The full title of this book ups the understanding of its content and tone. In Real World Parents: Christian Parenting for Families Living in the Real World Mark Matlock, who has spent many years working with youth and their families, presents his ideas for raising Christian kids without going to two extremes: isolation from it or complete immersion in it.
He continually encourages the reader to do “what feels right for your family.” He doesn’t advocate moral compromise, but for example, he says that for some families a structured “family devotion” time doesn’t feel natural. He shares that they never had regular family devotions in his own home, and yet he and two of his brothers are in full-time ministry. His point is well-taken — one can teach Christian values and raise Christian kids without doing certain things that might seem to be a given.
Another repeated theme is to act out your faith, individually and as a family, as well as discussing the culture that will surround your kids no matter how you try to moderate it.
Some parents may feel as if it doesn’t go far enough or that there’s not much new here, but I think that this will speak to many parents who want to pass on their faith to their children in a way that is real and authentic for them, instead of just dragging them through the motions. While it may seem that he lets parents off the hook, I think he actually calls them to a higher standard — that of using their home as ambassadors for Christ, and imparting wisdom to their children so that the children can learn to think and apply God’s laws for themselves, in regards to following rules, taking chances, and making entertainment choices.

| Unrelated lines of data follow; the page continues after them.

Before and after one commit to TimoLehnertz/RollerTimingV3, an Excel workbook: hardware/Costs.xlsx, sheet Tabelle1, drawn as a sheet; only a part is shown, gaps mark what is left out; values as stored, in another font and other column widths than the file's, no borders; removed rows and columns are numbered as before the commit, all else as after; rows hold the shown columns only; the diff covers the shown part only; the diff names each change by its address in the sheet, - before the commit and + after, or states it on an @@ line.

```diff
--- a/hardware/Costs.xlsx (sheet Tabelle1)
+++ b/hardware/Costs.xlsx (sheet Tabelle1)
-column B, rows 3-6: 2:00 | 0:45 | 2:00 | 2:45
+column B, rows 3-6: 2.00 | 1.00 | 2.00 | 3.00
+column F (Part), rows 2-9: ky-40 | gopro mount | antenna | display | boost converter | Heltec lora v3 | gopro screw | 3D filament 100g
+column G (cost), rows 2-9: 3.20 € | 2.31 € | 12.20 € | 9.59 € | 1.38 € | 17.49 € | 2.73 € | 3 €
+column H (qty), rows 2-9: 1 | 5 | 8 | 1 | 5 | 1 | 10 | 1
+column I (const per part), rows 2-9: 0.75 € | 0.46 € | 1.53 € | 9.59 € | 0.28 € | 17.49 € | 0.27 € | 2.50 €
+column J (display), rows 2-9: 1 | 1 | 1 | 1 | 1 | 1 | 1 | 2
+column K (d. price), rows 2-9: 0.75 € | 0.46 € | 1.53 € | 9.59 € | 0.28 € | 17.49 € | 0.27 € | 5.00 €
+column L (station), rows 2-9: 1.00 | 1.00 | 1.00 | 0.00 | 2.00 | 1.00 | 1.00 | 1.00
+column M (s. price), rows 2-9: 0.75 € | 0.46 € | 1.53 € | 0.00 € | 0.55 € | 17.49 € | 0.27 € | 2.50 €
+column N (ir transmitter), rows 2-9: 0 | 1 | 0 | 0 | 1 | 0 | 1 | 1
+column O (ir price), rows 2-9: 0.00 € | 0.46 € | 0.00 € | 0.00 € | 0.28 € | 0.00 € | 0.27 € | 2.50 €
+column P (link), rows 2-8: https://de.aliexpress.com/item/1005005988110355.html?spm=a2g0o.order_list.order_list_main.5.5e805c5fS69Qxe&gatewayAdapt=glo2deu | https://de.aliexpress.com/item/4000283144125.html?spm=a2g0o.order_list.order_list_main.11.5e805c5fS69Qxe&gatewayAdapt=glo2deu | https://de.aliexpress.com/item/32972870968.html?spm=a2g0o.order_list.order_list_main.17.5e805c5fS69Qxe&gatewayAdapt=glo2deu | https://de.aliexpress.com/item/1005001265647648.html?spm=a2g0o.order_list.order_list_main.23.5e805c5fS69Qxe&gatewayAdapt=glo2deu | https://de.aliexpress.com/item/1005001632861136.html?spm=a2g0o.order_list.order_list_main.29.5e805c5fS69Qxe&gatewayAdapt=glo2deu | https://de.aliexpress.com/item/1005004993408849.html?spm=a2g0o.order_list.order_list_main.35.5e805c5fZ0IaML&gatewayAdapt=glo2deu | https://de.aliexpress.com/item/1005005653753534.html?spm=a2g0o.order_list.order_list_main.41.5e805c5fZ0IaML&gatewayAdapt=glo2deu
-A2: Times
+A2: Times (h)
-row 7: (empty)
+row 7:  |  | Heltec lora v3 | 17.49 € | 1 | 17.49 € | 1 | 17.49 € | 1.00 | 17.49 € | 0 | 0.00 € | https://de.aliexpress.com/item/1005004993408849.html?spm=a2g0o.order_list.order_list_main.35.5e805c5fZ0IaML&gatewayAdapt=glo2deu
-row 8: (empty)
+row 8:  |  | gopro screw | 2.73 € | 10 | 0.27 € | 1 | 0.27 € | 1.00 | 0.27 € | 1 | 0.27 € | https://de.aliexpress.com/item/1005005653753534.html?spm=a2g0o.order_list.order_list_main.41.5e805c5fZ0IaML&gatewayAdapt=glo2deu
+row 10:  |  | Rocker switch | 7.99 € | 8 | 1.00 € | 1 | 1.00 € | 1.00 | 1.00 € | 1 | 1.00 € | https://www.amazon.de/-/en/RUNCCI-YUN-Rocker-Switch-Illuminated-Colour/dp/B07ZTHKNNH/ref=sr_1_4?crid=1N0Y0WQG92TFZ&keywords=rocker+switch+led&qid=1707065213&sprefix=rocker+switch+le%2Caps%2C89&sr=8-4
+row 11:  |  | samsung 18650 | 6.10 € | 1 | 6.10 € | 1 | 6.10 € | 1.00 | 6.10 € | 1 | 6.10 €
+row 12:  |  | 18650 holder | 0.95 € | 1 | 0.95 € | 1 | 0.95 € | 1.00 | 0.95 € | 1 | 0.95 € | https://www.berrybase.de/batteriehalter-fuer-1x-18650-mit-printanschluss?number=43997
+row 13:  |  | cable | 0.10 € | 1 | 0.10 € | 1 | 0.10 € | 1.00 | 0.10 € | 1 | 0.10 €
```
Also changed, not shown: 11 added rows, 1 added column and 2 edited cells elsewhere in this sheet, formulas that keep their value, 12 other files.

Each chapter closes with a few questions that help you evaluate where you are in regards to the subject presented and what could you add to your family life to better address it.
The book is short — 10 chapters and less than 150 pages — but for me this is one of its strengths. Even in parenting books where I agree with their premise (as I do with this one), I tend to lose steam after the first half, feeling as if I’ve already gotten it, and I think that they tend to pad the book to give you more. Matlock instead chooses to go straight to the point.
Jennifer Donovan thinks parenting is hard, and she never knows if she’s doing it right. She doesn’t live and die by the parenting book, but appreciates a good resource now and then. She blogs at Snapshot.
Sounds like a good one! I like the way you reviewed this. 🙂